Supplied material.
○ ○ ○
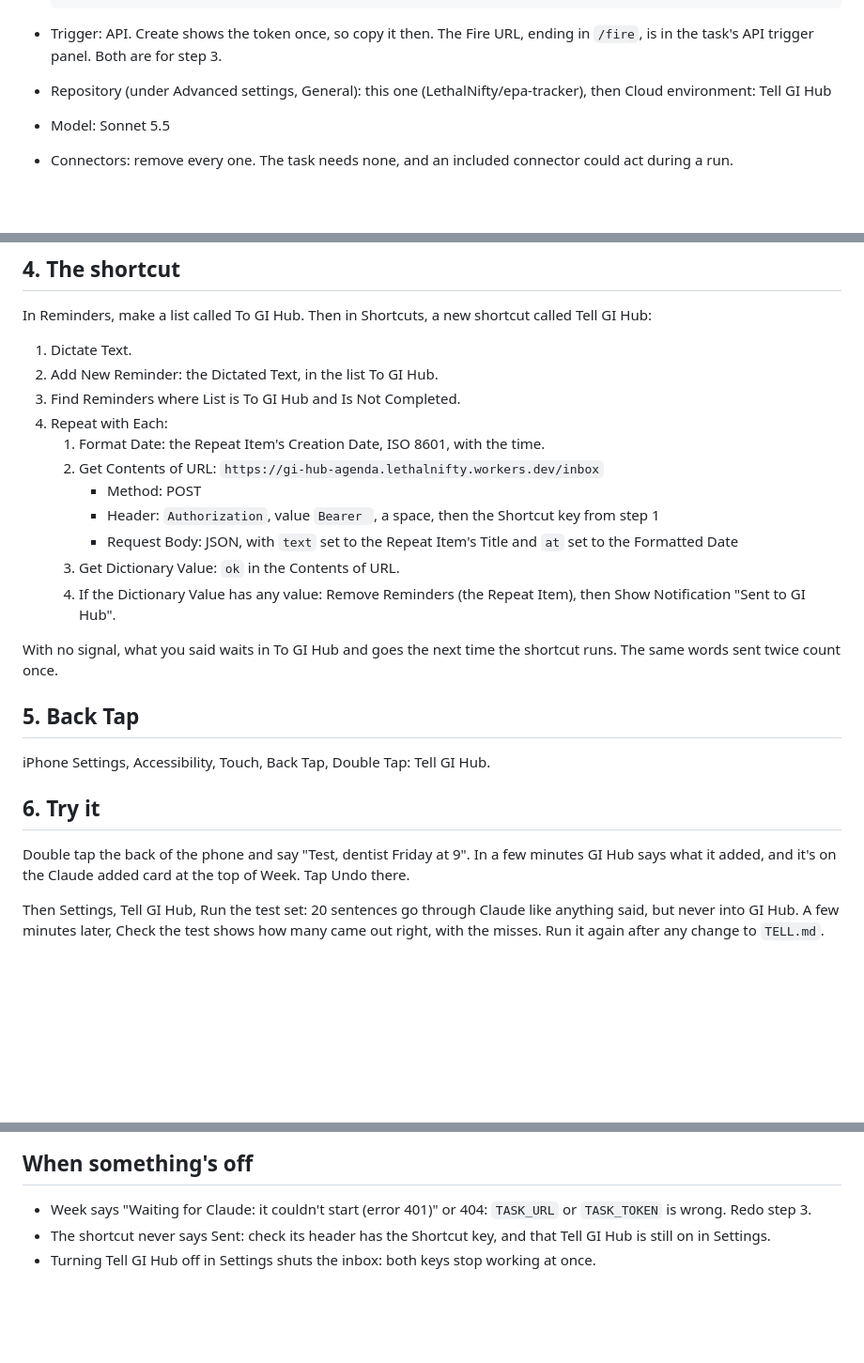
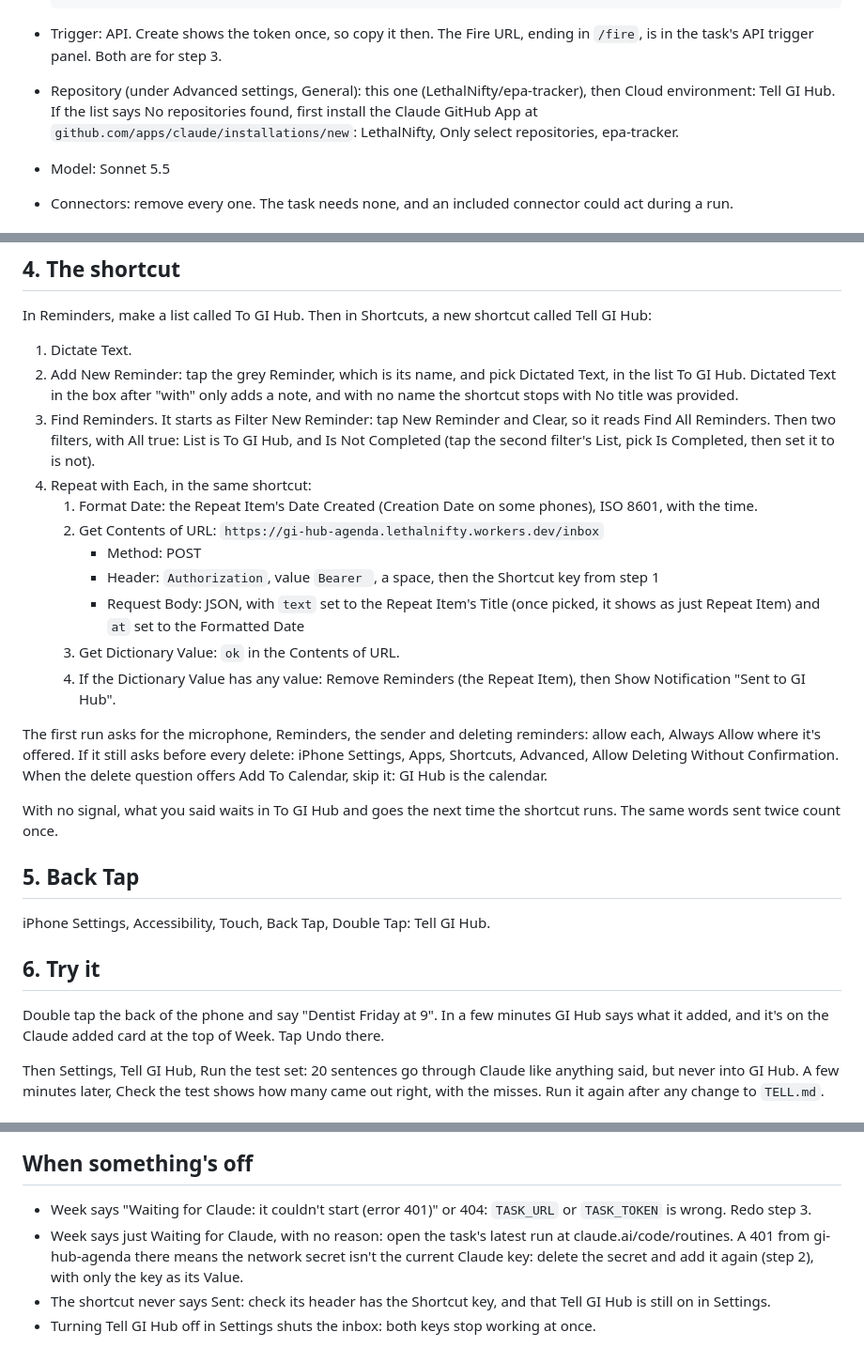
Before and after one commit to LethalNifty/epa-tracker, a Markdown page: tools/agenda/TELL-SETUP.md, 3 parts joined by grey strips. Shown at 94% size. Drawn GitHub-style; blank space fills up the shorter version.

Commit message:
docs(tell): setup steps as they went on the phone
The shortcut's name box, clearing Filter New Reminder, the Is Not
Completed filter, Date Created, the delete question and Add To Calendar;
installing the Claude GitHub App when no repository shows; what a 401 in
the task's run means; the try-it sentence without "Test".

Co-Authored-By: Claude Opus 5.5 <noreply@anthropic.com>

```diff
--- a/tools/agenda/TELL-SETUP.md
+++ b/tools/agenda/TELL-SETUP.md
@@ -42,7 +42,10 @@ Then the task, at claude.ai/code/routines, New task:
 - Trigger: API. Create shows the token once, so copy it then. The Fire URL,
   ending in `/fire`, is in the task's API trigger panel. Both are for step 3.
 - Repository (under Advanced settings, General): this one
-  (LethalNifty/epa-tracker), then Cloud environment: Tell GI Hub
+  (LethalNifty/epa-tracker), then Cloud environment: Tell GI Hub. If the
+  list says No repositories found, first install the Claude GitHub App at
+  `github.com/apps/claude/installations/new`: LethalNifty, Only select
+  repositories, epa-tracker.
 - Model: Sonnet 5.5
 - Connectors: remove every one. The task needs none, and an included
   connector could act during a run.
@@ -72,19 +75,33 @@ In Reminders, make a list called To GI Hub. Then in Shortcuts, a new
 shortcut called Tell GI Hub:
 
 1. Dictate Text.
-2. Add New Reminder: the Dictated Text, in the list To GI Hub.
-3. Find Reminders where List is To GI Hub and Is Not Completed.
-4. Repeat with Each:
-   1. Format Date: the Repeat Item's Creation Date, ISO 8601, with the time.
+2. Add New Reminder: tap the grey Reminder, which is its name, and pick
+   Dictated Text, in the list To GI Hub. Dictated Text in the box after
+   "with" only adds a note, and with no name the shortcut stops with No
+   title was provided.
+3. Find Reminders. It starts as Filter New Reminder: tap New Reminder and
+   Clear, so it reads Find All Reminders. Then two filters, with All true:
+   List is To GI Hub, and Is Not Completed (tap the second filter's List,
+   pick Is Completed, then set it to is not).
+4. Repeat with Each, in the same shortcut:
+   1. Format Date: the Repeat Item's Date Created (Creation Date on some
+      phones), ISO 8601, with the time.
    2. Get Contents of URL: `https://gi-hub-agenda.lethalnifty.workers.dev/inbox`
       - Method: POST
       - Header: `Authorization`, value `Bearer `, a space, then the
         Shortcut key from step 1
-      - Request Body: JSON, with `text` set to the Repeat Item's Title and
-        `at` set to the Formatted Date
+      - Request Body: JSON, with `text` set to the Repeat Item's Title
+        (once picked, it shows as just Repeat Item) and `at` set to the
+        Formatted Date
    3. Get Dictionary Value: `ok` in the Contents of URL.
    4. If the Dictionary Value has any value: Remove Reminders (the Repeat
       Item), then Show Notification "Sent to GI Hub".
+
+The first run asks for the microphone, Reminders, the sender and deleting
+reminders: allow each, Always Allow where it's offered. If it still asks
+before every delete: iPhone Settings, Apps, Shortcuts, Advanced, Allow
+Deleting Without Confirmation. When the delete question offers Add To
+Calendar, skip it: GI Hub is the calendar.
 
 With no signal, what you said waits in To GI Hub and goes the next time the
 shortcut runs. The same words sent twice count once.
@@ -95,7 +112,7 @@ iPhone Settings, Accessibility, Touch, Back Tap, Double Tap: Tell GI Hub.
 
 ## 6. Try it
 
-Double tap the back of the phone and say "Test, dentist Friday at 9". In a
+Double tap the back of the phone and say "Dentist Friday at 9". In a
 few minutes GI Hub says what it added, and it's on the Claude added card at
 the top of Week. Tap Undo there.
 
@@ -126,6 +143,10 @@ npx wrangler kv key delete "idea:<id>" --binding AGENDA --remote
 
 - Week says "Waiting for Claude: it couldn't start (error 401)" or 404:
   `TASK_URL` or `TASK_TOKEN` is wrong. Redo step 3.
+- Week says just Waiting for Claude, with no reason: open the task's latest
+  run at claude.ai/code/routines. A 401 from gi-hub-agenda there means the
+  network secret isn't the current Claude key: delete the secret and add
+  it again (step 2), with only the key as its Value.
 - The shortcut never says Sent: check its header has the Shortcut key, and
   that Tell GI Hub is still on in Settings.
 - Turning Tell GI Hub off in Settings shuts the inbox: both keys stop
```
○ ○ ○
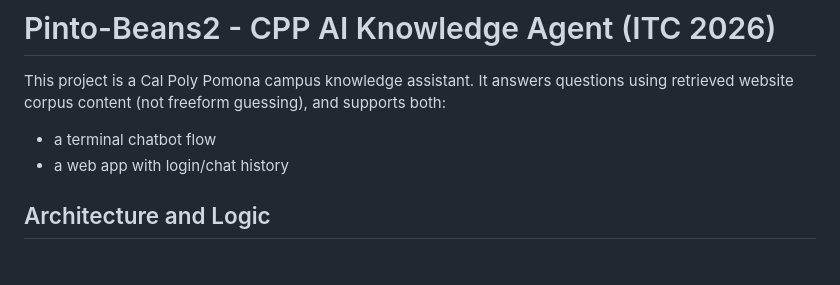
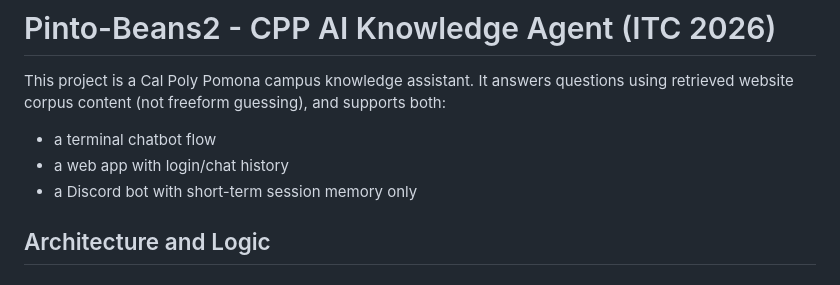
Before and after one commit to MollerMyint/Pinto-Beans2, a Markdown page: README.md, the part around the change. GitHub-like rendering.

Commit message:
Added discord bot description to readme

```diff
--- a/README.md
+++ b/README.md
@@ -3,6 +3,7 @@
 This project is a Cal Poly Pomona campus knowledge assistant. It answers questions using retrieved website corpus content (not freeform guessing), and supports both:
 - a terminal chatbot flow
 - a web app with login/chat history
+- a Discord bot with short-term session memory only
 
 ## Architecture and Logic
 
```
○ ○ ○
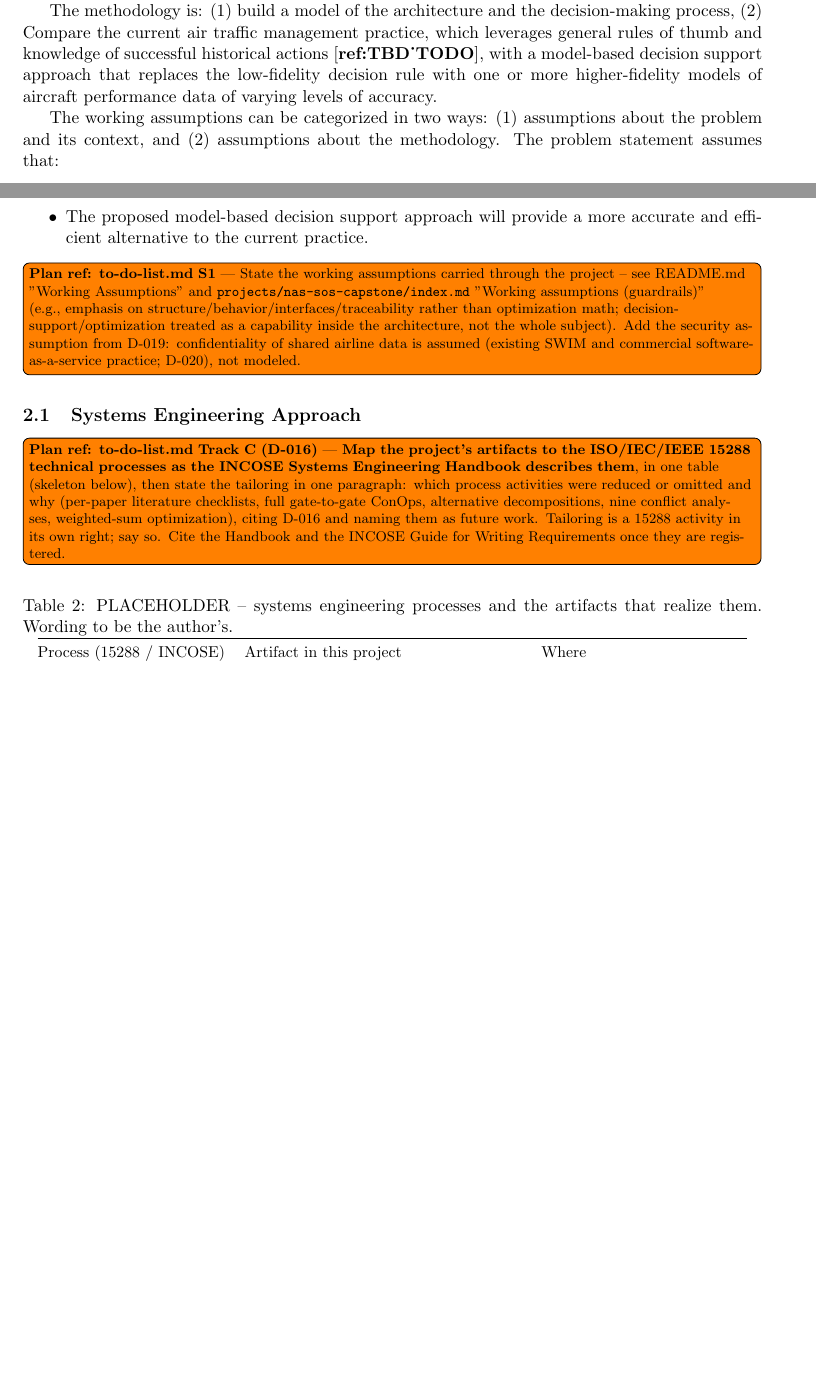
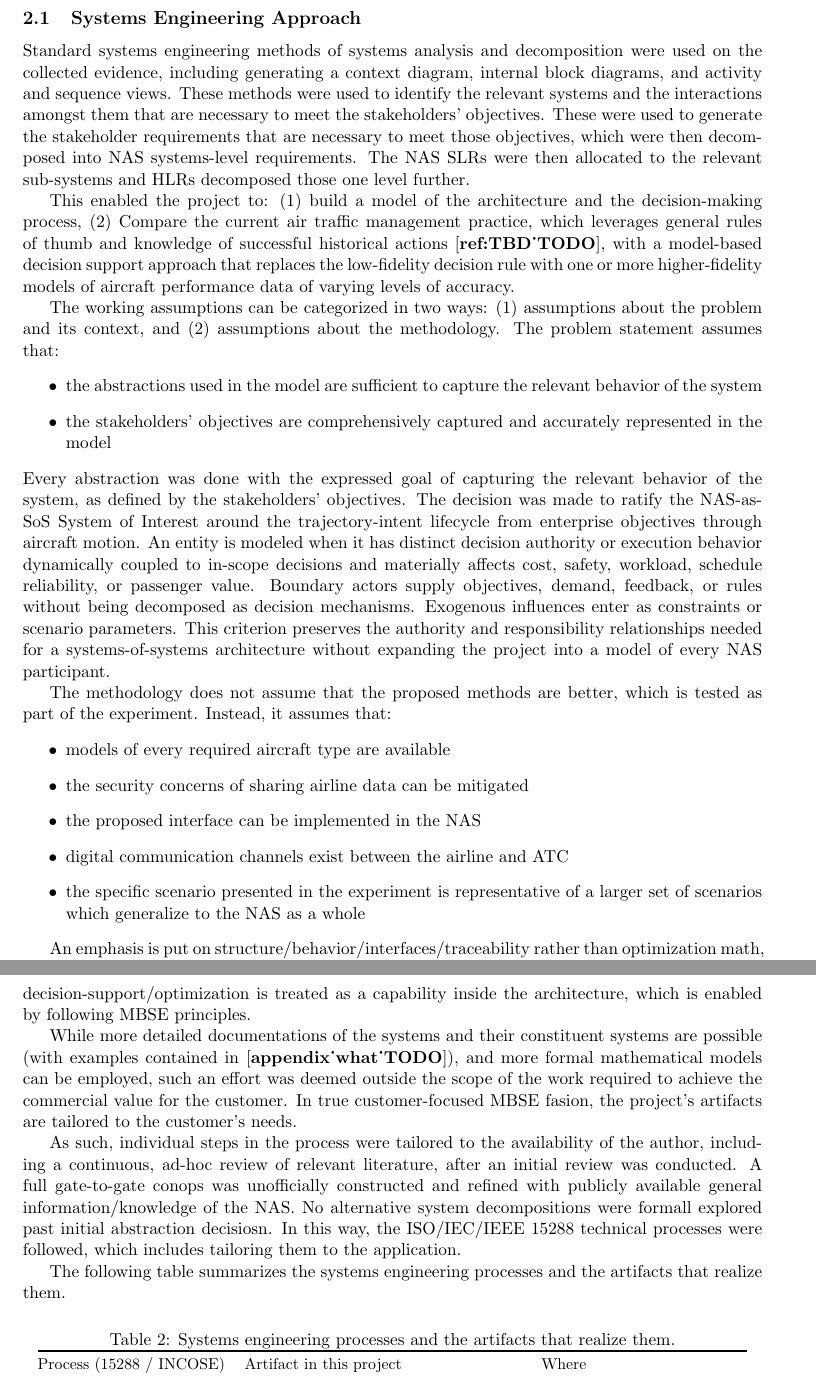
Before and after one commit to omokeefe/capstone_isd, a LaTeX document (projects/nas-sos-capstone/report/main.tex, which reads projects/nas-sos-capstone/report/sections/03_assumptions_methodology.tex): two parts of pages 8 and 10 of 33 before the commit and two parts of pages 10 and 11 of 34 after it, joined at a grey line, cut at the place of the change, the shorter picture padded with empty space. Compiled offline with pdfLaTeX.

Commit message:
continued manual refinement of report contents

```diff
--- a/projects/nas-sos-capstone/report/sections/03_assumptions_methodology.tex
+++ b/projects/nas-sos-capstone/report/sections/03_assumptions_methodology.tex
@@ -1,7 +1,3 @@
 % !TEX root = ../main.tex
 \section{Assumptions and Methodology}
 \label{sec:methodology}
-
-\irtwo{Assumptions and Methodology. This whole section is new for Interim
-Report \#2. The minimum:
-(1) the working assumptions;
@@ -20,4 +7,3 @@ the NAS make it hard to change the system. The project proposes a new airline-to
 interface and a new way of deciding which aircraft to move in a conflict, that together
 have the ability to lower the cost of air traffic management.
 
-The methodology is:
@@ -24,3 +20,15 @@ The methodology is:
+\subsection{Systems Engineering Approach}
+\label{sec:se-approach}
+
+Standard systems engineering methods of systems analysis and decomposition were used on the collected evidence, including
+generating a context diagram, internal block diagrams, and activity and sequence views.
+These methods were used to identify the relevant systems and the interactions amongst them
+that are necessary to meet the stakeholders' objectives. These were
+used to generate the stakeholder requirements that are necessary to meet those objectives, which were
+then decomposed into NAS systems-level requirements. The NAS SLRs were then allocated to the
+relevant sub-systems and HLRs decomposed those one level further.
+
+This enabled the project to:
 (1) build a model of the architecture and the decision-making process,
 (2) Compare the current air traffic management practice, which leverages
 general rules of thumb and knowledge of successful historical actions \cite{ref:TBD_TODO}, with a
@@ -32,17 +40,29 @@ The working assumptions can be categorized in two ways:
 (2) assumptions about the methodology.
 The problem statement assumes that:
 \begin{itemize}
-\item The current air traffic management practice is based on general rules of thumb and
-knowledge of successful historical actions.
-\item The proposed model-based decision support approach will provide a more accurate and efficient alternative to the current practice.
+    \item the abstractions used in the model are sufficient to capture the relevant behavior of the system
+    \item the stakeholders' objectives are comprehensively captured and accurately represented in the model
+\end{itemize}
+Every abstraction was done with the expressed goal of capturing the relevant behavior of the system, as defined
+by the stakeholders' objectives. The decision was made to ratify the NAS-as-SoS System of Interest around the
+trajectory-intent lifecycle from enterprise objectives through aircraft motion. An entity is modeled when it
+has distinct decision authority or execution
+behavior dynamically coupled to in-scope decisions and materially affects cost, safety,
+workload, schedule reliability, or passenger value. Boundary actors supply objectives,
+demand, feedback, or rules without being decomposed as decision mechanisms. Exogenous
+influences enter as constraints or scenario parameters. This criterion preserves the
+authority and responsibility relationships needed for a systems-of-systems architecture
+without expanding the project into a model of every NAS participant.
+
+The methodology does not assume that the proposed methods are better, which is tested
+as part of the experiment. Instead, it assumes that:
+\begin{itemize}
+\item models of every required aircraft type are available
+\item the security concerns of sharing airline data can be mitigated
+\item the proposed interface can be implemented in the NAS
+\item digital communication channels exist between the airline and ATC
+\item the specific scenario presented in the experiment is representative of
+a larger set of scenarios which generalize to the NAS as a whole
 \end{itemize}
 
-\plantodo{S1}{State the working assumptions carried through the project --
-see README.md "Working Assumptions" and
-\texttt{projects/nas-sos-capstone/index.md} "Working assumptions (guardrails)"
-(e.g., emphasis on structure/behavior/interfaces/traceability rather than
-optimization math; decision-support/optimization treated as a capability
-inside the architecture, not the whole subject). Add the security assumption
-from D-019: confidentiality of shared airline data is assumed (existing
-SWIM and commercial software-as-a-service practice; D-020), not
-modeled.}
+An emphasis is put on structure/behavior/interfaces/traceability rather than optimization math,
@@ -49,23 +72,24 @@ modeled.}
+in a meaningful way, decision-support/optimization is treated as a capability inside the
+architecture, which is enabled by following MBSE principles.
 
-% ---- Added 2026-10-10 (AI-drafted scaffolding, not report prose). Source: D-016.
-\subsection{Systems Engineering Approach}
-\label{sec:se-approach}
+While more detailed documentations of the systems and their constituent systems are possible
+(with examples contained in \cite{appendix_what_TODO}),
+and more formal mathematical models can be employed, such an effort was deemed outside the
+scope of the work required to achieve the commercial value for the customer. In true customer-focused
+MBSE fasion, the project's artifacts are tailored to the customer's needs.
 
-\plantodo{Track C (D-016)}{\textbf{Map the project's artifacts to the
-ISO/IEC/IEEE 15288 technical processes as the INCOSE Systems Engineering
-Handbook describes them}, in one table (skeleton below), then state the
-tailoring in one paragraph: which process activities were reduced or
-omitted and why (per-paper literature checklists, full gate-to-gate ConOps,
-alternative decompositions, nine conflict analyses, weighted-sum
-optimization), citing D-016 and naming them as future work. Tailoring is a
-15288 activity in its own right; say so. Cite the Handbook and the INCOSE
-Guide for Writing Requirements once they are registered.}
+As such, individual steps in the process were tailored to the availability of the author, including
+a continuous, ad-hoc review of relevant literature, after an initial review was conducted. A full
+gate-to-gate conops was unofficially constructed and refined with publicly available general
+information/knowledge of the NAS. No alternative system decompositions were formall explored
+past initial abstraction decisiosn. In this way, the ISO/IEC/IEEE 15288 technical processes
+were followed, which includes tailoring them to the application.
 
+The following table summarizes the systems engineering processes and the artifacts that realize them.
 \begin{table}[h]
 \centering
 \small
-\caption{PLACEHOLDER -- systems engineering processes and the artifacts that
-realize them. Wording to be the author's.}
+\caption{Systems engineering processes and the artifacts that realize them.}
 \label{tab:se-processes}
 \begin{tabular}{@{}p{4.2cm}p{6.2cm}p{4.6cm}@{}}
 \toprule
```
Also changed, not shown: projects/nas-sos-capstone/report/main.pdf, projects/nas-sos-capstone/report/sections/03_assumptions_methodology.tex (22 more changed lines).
○ ○ ○
Exercise prompt.
Copy out, from the data above, each line where the string "were" is present.

Result for this exercise.
+Standard systems engineering methods of systems analysis and decomposition were used on the collected evidence, including
+These methods were used to identify the relevant systems and the interactions amongst them
+that are necessary to meet the stakeholders' objectives. These were
+used to generate the stakeholder requirements that are necessary to meet those objectives, which were
+then decomposed into NAS systems-level requirements. The NAS SLRs were then allocated to the
-tailoring in one paragraph: which process activities were reduced or
+As such, individual steps in the process were tailored to the availability of the author, including
+information/knowledge of the NAS. No alternative system decompositions were formall explored
+were followed, which includes tailoring them to the application.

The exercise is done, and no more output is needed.